The thoracic vertebrae have a unique shape, as they are larger in the back than in the front. This creates a wedge which causes the bones to found forward, and acts as a block when you stand up straight. Additionally, the discs between the thoracic vertebrae are shorter, fatter, and less mobile than the discs of the lower back and neck. They have a lot of stability, but not as much mobility. Thoracic spine mobility exercises are becoming more popular with strength training coaches and physical therapists. Extension isn’t enough to increase the mobility of your thoracic spine, so check out the following exercises to keep your mid-back healthy and flexible. 

Add Rotation to Extension

1. Thoracic Windmill With Towel
Lie on your side with a rolled-up towel perpendicular to your body at the level of your shoulder blades. Reach your top arm to the opposite side of the room, allowing the chest to open with it. Complete 8-10 reps on each side. 

2. Quadruped Thoracic Rotation
Start on all fours and bring one hand behind your head. Twist your torso towards your supporting arm, then twist your torso towards the ceiling, opening the chest as much as possible. Complete 8-10 reps on each side.

Mobilize From The Inside Out

Unevenness in the body’s structure can prevent the diaphragm from moving fully, so the muscles in the upper ribcage increase their resting tone. This change in the rib position will cause the shoulders to round and the upper ribs to rotate forward, which limits overall thoracic extension. Adding some breathing techniques can help mobilize the thoracic spine and ribs.

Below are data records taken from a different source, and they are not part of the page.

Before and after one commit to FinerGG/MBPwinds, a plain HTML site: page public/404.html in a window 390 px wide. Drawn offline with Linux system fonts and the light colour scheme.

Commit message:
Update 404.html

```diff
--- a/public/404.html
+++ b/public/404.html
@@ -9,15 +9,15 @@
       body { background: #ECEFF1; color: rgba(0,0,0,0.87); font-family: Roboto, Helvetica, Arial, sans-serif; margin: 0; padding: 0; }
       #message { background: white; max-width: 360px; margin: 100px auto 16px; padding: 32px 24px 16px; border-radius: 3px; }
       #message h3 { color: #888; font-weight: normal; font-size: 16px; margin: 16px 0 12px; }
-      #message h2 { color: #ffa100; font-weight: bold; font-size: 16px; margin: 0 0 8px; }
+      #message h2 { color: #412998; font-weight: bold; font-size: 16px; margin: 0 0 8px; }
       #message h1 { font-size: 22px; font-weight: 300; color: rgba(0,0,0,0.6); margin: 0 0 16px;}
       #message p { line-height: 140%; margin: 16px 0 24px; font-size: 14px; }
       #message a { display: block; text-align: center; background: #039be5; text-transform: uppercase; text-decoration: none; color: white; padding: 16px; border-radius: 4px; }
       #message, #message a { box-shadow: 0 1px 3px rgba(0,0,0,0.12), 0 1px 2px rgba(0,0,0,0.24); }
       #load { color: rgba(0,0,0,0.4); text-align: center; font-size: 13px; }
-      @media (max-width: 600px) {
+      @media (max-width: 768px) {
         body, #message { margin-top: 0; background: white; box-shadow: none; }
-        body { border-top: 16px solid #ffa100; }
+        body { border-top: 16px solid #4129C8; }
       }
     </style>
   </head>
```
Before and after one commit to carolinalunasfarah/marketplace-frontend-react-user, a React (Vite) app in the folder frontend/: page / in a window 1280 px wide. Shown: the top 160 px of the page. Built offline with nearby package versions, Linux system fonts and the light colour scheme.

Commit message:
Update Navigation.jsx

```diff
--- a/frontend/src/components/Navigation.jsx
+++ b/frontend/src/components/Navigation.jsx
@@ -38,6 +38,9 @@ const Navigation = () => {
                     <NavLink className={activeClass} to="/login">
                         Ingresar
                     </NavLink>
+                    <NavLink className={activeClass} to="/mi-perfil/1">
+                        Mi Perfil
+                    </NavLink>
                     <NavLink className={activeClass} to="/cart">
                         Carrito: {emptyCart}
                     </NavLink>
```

1. Short-Seated Wall Reach
Sit on the floor with your back and hips against the wall. Take a full inhale through your nose, then forcefully exhale through your mouth while you reach forward with your arms. Concentrate on filling the back of the ribcage with air on the inhale, and reaching your shoulder blades far around the ribs as you exhale as far around the front of your ribs as possible on the way out. Repeat 3-4 breath cycles 2-3 times. 

2. Overhead Breathing Squat
Loop two resistance bands over a bar above your head. With one end in each hand, squat down to the floor and repeat the above breathing sequence with your arms staying overhead.

Create New Ranges of Motion With Stability and Strength

Most people understand the link between stretching and improved mobility, and there is indeed a benefit to keeping that part of your fitness program. But, the nervous system has to recognize these changes and create new movements patterns to keep the gains of increased mobility in the body once the training session is over.

1. Thoracic Rotations with Resistance Band 
This exercise combines increased thoracic mobility with functional range of motion in the shoulder. Make sure the hips and lower back do not rotate with the upper body, which is easy to do. Sit on a Swiss ball with a smaller ball between the knees for stability. Loop a resistance band around a bar at shoulder height. Start with both arms out in front of you. Keep the left arm extended at shoulder height, and start to rotate the right arm in a circle above the shoulder joint, allowing the upper spine to twist with the arm. Bring the arm down by the right hip to complete the circle with both arms next to each other. Alternate each rep, completing 8-10 reps with each arm.

2. Modified Reverse Dumbbell Fly
Start with both legs bent, with the left leg slightly in front of the right and the left hand resting on a step. Open the right arm towards the ceiling, allowing the upper spine to twist with it. Use a bit more explosiveness with this move. Complete 8-10 reps on each arm for 2-3 sets. 


Consult your primary care physician before you start a new exercise program. Seek out a qualified personal trainer to complete these exercises safely.

Story Credit